◆ Problem requirements
If a line in the entries below contains "document", copy it.

◆ Excerpted records

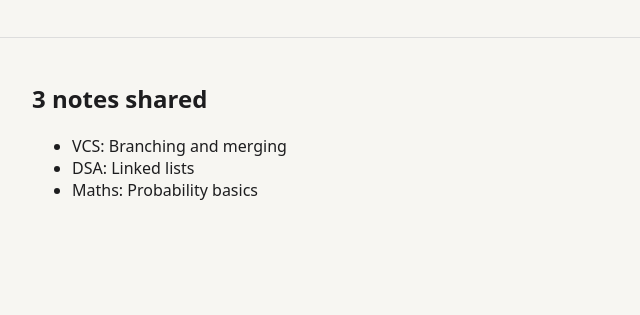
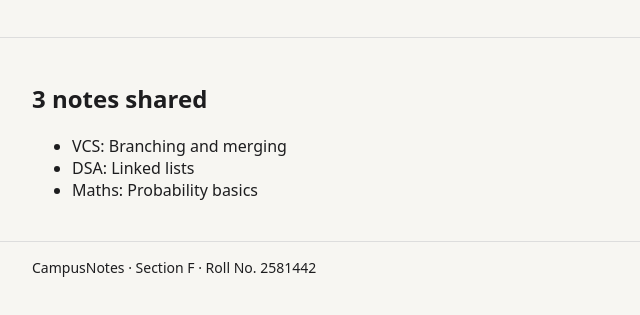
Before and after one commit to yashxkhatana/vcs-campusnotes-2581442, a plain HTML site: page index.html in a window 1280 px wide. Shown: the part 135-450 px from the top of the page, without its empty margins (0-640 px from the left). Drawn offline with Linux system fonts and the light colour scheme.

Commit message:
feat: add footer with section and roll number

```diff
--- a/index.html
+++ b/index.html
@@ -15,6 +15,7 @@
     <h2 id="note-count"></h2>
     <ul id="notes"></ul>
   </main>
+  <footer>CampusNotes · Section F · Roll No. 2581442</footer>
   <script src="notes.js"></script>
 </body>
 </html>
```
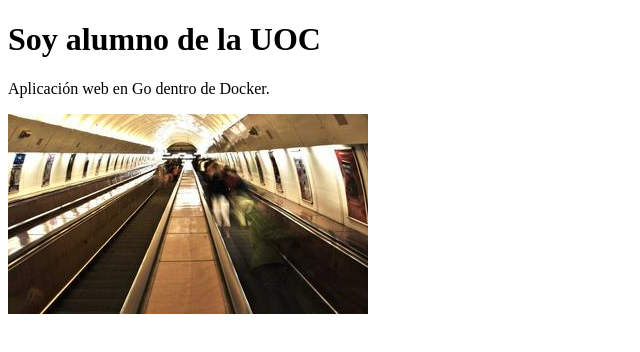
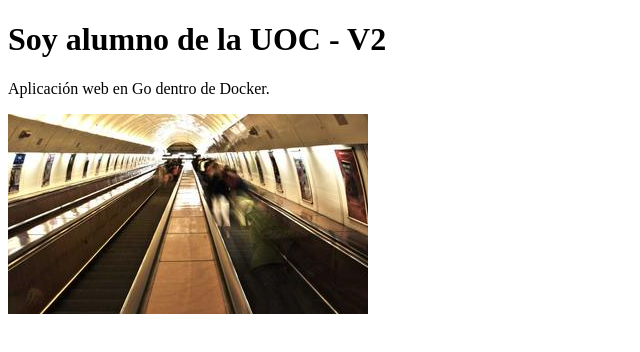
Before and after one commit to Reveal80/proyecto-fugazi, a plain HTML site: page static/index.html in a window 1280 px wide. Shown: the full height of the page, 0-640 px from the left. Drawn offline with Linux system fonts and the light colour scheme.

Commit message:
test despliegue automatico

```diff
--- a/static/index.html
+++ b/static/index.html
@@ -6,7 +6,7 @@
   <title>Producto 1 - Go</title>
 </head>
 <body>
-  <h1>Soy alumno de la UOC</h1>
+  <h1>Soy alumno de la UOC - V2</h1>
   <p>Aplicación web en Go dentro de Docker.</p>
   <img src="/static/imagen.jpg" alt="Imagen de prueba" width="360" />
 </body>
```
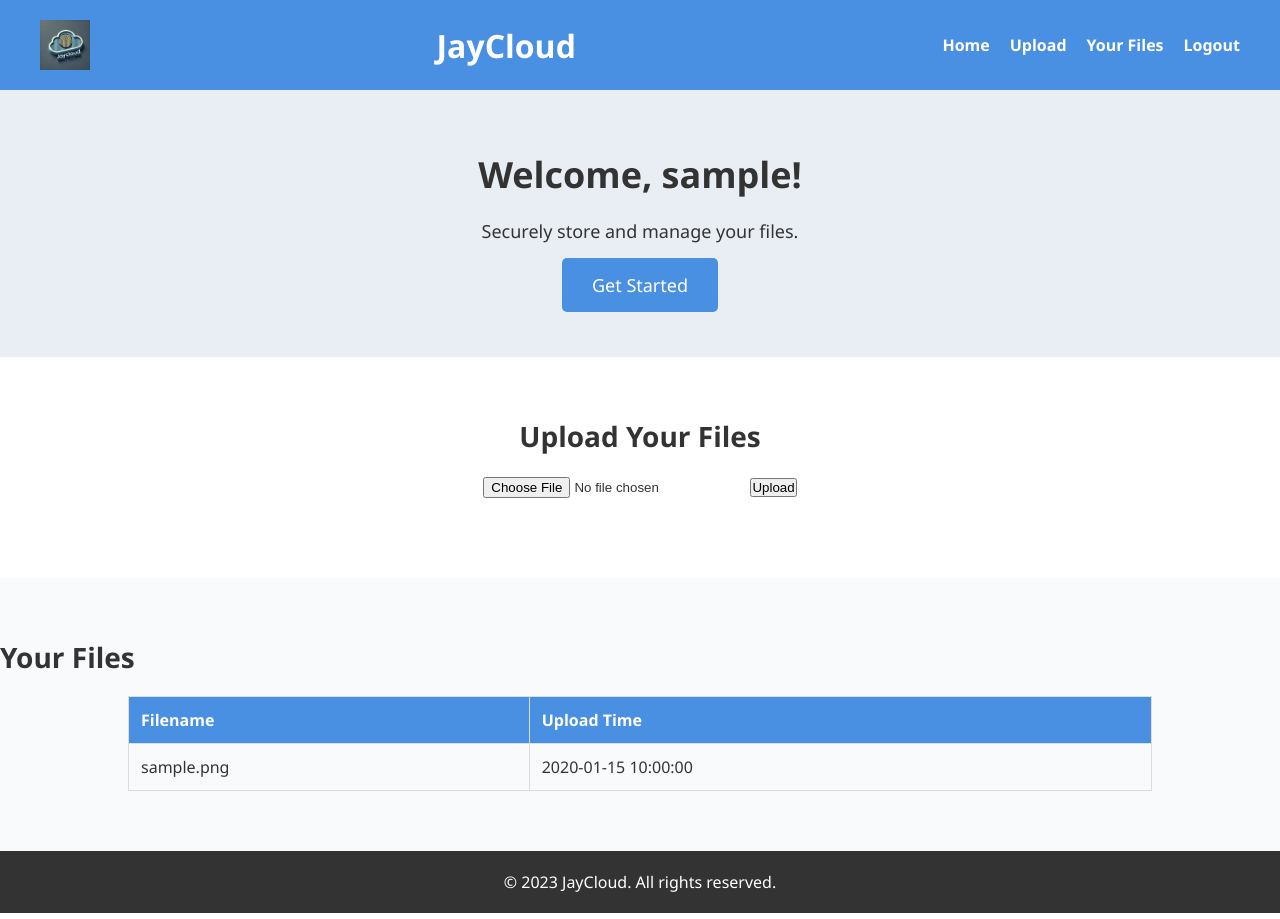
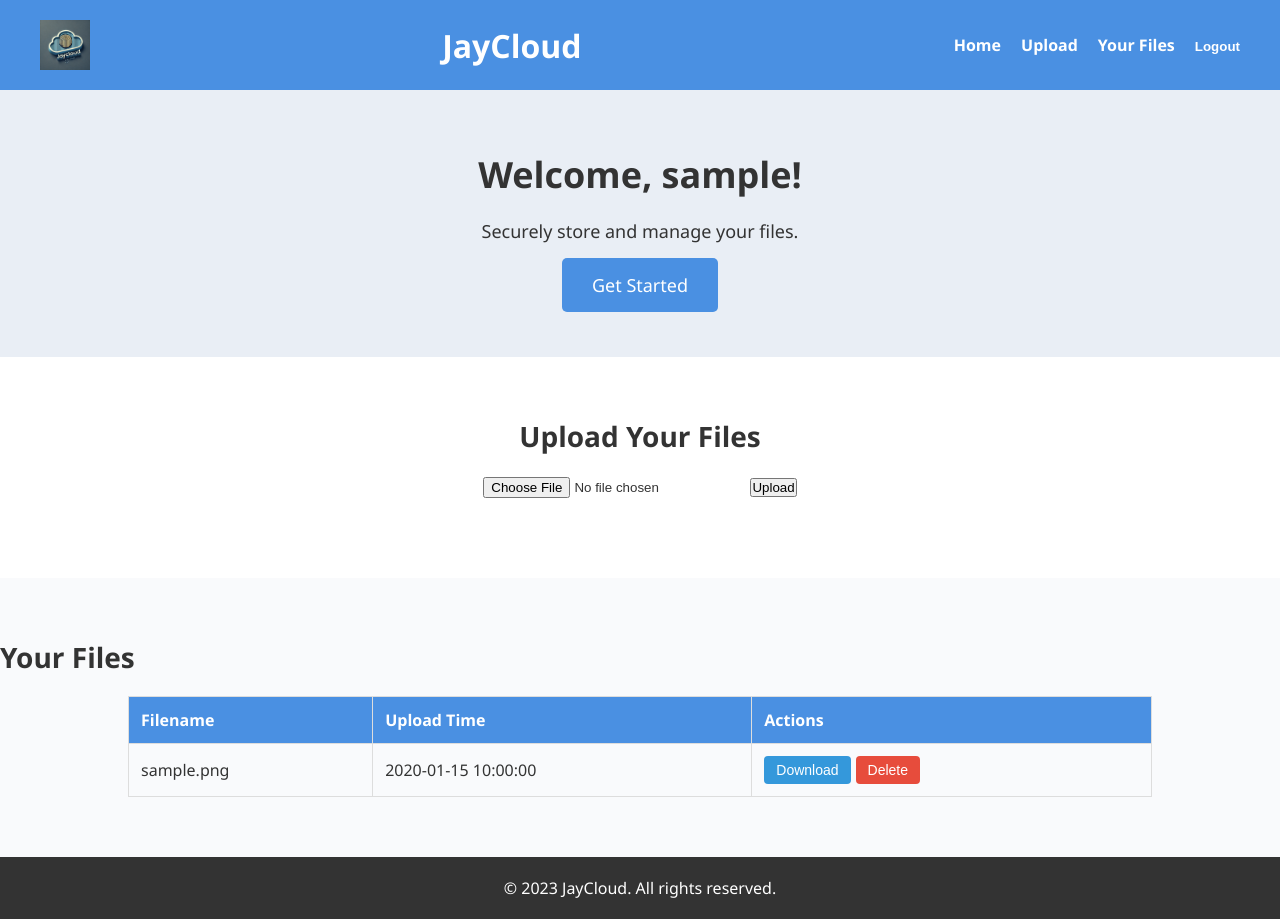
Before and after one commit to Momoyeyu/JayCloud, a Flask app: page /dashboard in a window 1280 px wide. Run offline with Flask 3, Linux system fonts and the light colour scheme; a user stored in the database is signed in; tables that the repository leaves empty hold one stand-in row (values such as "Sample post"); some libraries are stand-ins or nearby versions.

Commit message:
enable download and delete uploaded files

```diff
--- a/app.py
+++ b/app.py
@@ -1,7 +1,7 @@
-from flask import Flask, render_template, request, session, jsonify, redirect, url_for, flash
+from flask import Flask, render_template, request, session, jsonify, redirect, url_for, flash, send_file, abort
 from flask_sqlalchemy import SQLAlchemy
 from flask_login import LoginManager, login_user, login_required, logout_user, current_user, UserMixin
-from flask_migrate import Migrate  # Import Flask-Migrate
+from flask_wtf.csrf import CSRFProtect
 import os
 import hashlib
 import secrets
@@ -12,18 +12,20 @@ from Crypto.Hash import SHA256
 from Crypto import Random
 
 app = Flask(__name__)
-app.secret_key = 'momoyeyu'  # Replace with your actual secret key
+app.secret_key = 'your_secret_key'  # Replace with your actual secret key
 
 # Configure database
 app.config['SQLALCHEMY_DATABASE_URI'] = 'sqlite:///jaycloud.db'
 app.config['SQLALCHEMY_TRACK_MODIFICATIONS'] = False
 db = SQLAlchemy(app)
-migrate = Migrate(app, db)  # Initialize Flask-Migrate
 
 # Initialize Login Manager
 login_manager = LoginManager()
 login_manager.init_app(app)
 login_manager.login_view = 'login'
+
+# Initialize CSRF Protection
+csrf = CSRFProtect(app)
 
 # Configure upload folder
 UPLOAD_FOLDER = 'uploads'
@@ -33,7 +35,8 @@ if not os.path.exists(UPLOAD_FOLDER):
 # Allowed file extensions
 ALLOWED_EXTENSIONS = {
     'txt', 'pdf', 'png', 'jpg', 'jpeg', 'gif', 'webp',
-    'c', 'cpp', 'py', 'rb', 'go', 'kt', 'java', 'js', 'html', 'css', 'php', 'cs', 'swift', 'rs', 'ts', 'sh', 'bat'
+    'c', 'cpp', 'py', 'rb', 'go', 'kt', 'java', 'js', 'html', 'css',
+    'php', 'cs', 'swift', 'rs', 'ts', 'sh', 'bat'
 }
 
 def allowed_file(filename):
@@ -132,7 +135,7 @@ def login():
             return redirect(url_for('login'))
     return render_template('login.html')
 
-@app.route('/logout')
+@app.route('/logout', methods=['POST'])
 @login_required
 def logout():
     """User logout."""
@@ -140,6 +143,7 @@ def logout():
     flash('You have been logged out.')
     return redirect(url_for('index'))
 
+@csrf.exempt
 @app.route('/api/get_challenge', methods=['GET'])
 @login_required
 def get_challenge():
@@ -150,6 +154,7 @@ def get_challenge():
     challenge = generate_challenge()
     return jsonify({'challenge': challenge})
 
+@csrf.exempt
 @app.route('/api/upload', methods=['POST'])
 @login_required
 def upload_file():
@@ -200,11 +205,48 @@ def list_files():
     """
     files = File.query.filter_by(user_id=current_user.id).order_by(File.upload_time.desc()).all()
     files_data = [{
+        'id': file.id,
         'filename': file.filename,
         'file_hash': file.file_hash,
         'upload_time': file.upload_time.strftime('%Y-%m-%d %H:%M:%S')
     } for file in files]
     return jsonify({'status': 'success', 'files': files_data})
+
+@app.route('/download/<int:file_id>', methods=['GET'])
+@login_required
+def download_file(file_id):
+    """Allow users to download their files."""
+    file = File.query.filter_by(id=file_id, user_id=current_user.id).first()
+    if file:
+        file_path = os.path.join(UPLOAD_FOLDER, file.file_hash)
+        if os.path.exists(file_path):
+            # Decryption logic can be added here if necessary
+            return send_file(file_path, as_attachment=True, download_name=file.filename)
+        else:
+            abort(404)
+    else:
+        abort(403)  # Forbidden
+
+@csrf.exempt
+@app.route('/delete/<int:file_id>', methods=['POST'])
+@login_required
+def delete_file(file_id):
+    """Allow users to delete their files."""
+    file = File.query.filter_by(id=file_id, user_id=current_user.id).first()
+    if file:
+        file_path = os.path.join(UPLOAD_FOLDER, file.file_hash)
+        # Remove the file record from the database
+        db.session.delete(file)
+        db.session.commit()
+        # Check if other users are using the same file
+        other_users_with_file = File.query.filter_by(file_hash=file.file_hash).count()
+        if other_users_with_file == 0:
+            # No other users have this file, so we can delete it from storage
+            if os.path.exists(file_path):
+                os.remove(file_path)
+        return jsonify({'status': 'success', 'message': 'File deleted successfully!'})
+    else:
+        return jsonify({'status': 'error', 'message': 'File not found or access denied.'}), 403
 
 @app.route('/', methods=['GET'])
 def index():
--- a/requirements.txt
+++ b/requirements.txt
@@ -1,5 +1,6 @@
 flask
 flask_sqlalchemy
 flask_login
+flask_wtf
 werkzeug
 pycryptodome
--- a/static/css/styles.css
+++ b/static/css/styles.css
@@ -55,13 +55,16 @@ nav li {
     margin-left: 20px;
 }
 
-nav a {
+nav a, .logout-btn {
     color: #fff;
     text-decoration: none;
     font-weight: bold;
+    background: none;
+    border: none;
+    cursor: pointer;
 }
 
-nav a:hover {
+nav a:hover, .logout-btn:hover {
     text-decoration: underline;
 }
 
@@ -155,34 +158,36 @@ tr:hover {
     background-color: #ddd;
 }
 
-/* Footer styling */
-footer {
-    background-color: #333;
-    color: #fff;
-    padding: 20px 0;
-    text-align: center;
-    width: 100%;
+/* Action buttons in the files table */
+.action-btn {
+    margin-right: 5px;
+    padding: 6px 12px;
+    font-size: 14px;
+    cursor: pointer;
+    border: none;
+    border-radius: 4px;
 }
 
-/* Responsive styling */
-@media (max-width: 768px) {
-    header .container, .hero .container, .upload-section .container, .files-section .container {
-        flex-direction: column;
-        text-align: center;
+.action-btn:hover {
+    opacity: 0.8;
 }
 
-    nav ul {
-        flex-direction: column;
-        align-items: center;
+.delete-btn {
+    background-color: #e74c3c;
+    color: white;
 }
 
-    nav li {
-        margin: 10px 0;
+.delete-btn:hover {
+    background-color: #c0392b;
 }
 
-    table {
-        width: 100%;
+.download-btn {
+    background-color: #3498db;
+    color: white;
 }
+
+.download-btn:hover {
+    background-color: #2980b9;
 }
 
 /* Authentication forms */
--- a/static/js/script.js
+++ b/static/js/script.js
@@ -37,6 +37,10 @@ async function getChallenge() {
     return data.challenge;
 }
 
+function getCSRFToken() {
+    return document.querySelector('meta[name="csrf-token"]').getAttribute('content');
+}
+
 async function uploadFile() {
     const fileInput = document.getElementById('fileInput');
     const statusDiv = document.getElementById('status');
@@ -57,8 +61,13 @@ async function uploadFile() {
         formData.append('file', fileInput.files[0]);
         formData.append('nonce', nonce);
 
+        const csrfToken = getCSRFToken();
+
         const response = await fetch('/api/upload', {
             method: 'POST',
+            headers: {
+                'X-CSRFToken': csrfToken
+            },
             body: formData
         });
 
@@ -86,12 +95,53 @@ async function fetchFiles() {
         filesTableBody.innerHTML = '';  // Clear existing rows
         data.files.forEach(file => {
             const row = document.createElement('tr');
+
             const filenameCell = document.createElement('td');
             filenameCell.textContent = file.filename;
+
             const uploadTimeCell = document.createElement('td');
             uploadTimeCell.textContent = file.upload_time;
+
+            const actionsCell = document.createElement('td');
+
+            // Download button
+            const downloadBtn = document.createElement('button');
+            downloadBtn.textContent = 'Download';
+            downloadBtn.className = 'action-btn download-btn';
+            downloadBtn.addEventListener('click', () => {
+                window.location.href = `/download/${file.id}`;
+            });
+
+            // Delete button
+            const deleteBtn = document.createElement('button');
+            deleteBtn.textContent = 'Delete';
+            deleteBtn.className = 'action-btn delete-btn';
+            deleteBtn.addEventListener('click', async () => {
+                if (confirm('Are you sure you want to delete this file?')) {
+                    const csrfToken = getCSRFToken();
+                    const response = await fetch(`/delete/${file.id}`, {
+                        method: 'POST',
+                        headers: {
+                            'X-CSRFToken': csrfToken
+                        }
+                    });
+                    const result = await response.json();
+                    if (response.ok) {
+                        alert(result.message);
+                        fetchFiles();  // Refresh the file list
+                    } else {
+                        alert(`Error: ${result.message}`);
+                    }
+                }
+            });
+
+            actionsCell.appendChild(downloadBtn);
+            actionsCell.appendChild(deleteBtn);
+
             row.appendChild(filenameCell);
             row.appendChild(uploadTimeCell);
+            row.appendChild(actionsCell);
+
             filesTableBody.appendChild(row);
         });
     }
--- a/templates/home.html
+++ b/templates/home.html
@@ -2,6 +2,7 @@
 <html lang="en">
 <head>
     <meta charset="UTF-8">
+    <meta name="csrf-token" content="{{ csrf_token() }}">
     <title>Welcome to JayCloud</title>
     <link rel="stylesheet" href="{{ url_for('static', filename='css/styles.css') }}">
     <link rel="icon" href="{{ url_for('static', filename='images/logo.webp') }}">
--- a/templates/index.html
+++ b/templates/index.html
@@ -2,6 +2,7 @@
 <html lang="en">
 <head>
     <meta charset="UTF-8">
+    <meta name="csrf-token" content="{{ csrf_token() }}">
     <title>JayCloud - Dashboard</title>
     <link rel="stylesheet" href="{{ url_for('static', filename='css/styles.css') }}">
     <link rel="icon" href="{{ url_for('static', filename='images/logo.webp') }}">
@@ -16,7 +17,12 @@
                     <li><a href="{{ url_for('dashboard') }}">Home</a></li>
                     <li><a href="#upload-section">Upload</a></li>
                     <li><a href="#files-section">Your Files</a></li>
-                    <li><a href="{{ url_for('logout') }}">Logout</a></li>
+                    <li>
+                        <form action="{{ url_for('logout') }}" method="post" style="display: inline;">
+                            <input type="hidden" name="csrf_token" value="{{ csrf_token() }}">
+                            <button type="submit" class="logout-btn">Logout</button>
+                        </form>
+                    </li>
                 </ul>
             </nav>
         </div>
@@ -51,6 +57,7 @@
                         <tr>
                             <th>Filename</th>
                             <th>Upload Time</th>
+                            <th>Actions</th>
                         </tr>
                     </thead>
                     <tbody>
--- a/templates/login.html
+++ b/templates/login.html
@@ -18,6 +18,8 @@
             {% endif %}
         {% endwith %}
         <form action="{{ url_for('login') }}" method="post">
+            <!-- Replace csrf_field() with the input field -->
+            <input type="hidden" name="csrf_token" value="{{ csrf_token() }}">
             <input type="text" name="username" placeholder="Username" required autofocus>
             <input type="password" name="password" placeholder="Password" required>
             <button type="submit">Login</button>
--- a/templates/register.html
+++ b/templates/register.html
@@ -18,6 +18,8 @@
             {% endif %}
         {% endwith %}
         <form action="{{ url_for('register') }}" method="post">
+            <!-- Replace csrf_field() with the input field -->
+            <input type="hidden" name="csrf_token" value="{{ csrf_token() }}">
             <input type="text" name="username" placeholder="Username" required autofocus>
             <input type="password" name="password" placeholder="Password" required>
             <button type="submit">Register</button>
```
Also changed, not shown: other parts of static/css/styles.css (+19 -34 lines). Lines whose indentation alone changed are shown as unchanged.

◆ Written response
+    return document.querySelector('meta[name="csrf-token"]').getAttribute('content');
     const fileInput = document.getElementById('fileInput');
     const statusDiv = document.getElementById('status');
             const row = document.createElement('tr');
             const filenameCell = document.createElement('td');
             const uploadTimeCell = document.createElement('td');
+            const actionsCell = document.createElement('td');
+            const downloadBtn = document.createElement('button');
+            const deleteBtn = document.createElement('button');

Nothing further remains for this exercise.